“New Voices is set up to say, ‘We’ve done well, but that’s not enough; we’ve brought change, but that’s no enough, we can’t stop here,” Richelieu Dennis, Sundial Brands founder and CEO, said to a crowd that included executives from the Emerson Group, Unilever, Ulta Beauty and Sundial Brands. “Given the challenges that we went through, I can say that we wouldn’t be standing here today if we didn’t get the access you gave us and the expertise you gave us. The capital piece was hard, and we figured that out, but even if we had gotten just that capital, without your expertise and without you giving us access, we wouldn’t have gotten anywhere.”
At the event, Dennis was joined by Melissa Butler, founder and CEO of vegan and cruelty-free lipstick company Lip Bar, and Beatrice Feliu-Espada, founder of natural feminine hygiene brand the Honey Pot. Butler’s brand launched in 42 Target stores in February and is set to expand to roughly 450 in the fall. The Honey Pot hit 1,000 Target stores this month. However, Feliu-Espada noted that the journey to success wasn’t easy, and she struggled to secure funding to scale up her company.
“Even when you’re dealing with investors, you’re going to hear a thousand ‘noes’ before you get to a ‘yes,’” she said. “The challenge [of raising funds for the launch] was the uphill battle of finding the capital even though you have the best damn problem in the world”
Butler echoed Dennis, noting that capital is one piece of the whole, with expertise and access constituting the missing parts for brand success, even one that has wide appeal.

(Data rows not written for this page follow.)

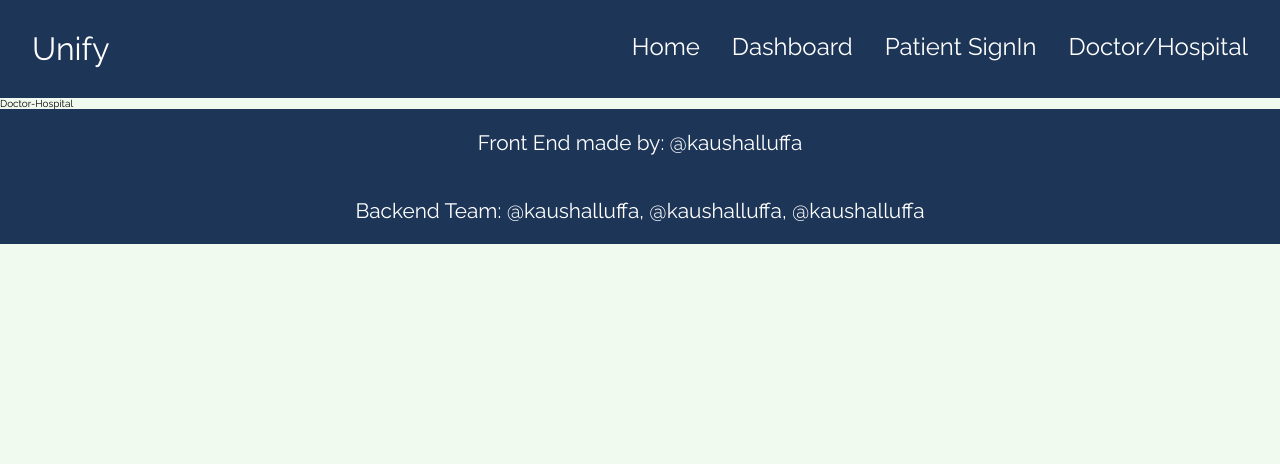
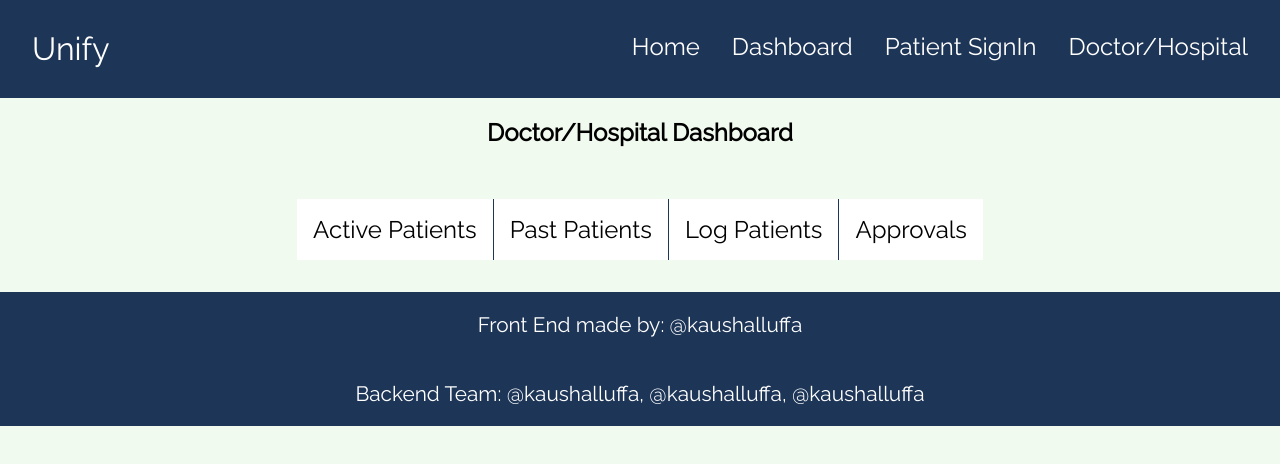
Before and after one commit to jothamardel/health-tech-fe, a React (Create React App) app: page /doctor-hospital in a window 1280 px wide. Shown: the top 464 px of the page. Built offline with nearby package versions, Linux system fonts and the light colour scheme.

Commit message:
feat: implementing doctor/hospital dashboard

```diff
--- a/src/components/CreateProfile/CreateProfile.jsx
+++ b/src/components/CreateProfile/CreateProfile.jsx
@@ -1,5 +1,6 @@
 import React, { useState } from "react";
 import "./CreateProfile.scss";
+
 const FullHistory = () => {
   return (
     <div className="profile">
--- a/src/components/Doctor-Hospital/Doctor-Hospital.jsx
+++ b/src/components/Doctor-Hospital/Doctor-Hospital.jsx
@@ -1,8 +1,32 @@
-import React from 'react'
+import React, { useState } from 'react';
+import "./Doctor-Hospital.scss"
 
 const DoctorHospital = () => {
+  const [section, setSection] = useState('active_patients');
+
+  const showPage = {
+    active_patients: null,
+    past_patients: null,
+    log_patients: null,
+    approvals: null
+  }
+
+
   return (
-    <div>Doctor-Hospital</div>
+    <div className='doc-container'>
+      <h2>Doctor/Hospital Dashboard</h2>
+      <div className='d-dashboard'>
+        <nav className='nav-tab'>
+          <ul>
+            <li>Active Patients</li>
+            <li>Past Patients</li>
+            <li>Log Patients</li>
+            <li className='list'>Approvals</li>
+          </ul>
+        </nav>
+      </div>
+      {showPage[section]}
+    </div>
   )
 }
 
--- a/src/components/Doctor-Hospital/Doctor-Hospital.scss
+++ b/src/components/Doctor-Hospital/Doctor-Hospital.scss
@@ -0,0 +1,51 @@
+@import "../../assets/styles/_variables.scss";
+
+
+
+.doc-container {
+
+  h2 {
+    text-align: center;
+    font-size: 1.5rem;
+  }
+
+  .d-dashboard {
+    display: flex;
+    justify-content: center;
+    align-items: center;
+    padding: 2rem 0;
+
+    nav {
+       background-color: $white;
+
+       ul {
+        display: flex;
+        justify-content: space-evenly;
+        padding: 0;
+        margin: 0;
+
+        li {
+          list-style: none;
+          margin: 0 1rem;
+          cursor: pointer;
+          font-size: 1.5rem;
+          border-right: 1px solid $dark-blue;
+          padding: 1rem;
+          margin: 0;
+
+
+          &:hover {
+            background: $dark-blue;
+            color: $white;
+          }
+        }
+        .list {
+          border-right: none;
+        }
+
+       }
+    }
+
+
+  }
+}
```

“Our challenges have been how do we scale, how do we get the proper advisors, how do we get that access to capital, how do I translate my authentic relationship with my customer into sales without having that back-end or that front-end support?” she said. “Oftentimes as a small business owner, I don’t know if something is specific to me as a small business owner, as a black woman or if this is just how business goes — what is the standard in this industry? Just knowing ‘this is what you should expect’ will be invaluable for us.”